The nation’s first U.S. CIO, Vivek Kundra, made it 2.5 years before he threw in the towel and handed over the reins to former Microsoft exec Steven VanRoekel. Others who have passed the two-year marker are VA CIO Roger Baker and DHS CIO Richard Spires, who were both appointed in 2009.

But the notion that CIOs would completely vanish is just rubbish, according to an article on CIO.com. CIOs’ roles and responsibilities may change drastically, but they’ll still be around, the story titled "10 Predictions for What the CIO Role Will Look Like in 2020" points out.
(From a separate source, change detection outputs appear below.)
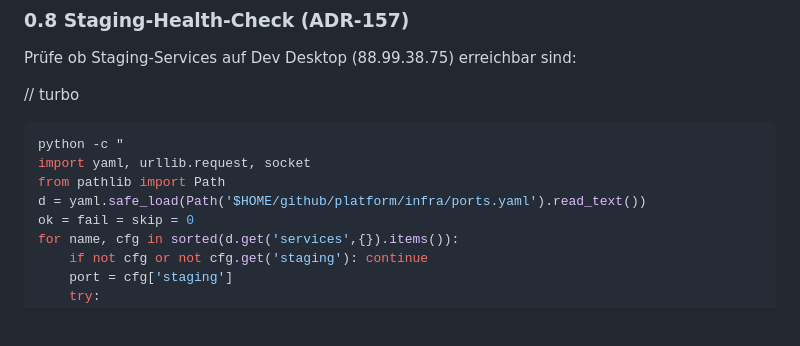
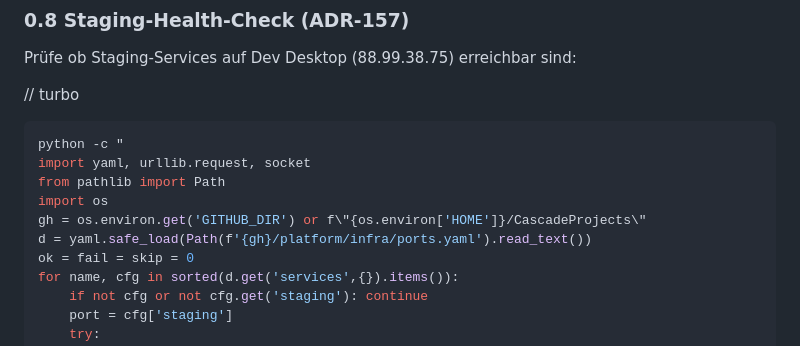
Before and after one commit to achimdehnert/learn-hub, a Markdown page: .windsurf/workflows/session-start.md, the part around the change. Drawn GitHub-style; blank space fills up the shorter version.

Commit message:
chore(workflows): sync session-start.md from platform

```diff
--- a/.windsurf/workflows/session-start.md
+++ b/.windsurf/workflows/session-start.md
@@ -222,7 +222,9 @@ Prüfe ob Staging-Services auf Dev Desktop (88.99.38.75) erreichbar sind:
 python -c "
 import yaml, urllib.request, socket
 from pathlib import Path
-d = yaml.safe_load(Path('$HOME/github/platform/infra/ports.yaml').read_text())
+import os
+gh = os.environ.get('GITHUB_DIR') or f\"{os.environ['HOME']}/CascadeProjects\"
+d = yaml.safe_load(Path(f'{gh}/platform/infra/ports.yaml').read_text())
 ok = fail = skip = 0
 for name, cfg in sorted(d.get('services',{}).items()):
     if not cfg or not cfg.get('staging'): continue
```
In 2012, CIOs will, for example, not have a traditional IT department. With the march to the cloud and rapid advancements in technology, IT departments will move from being a physical entities that manages cloud services to a cloud service itself, the article notes.

Future CIOs will also see a dip in the number of employees they manage. Instead, the future will usher in more autonomous computing that relies less on human intervention for systems to operate correctly.

To read the rest of the story, head over to CIO.com.

Posted by Camille Tuutti on May 04, 2012 at 12:19 PM


The Fed 100

Read the profiles of all this year's winners.

Featured

  • Then-presidential candidate Donald Trump at a 2016 campaign event. Image: Shutterstock

    'Buy American' order puts procurement in the spotlight

    Some IT contractors are worried that the "buy American" executive order from President Trump could squeeze key innovators out of the market.

  • OMB chief Mick Mulvaney, shown here in as a member of Congress in 2013. (Photo credit Gage Skidmore/Flickr)

    White House taps old policies for new government makeover

    New guidance from OMB advises agencies to use shared services, GWACs and federal schedules for acquisition, and to leverage IT wherever possible in restructuring plans.

  • Shutterstock image (by Everett Historical): aerial of the Pentagon.

    What DOD's next CIO will have to deal with

    It could be months before the Defense Department has a new CIO, and he or she will face a host of organizational and operational challenges from Day One

  • USAF Gen. John Hyten

    General: Cyber Command needs new platform before NSA split

    U.S. Cyber Command should be elevated to a full combatant command as soon as possible, the head of Strategic Command told Congress, but it cannot be separated from the NSA until it has its own cyber platform.

  • Image from Shutterstock.

    DLA goes virtual

    The Defense Logistics Agency is in the midst of an ambitious campaign to eliminate its IT infrastructure and transition to using exclusively shared, hosted and virtual services.

  • Fed 100 logo

    The 2017 Federal 100

    The women and men who make up this year's Fed 100 are proof positive of what one person can make possibile in federal IT. Read on to learn more about each and every winner's accomplishments.

Reader comments

Please post your comments here. Comments are moderated, so they may not appear immediately after submitting. We will not post comments that we consider abusive or off-topic.

Please type the letters/numbers you see above

More from 1105 Public Sector Media Group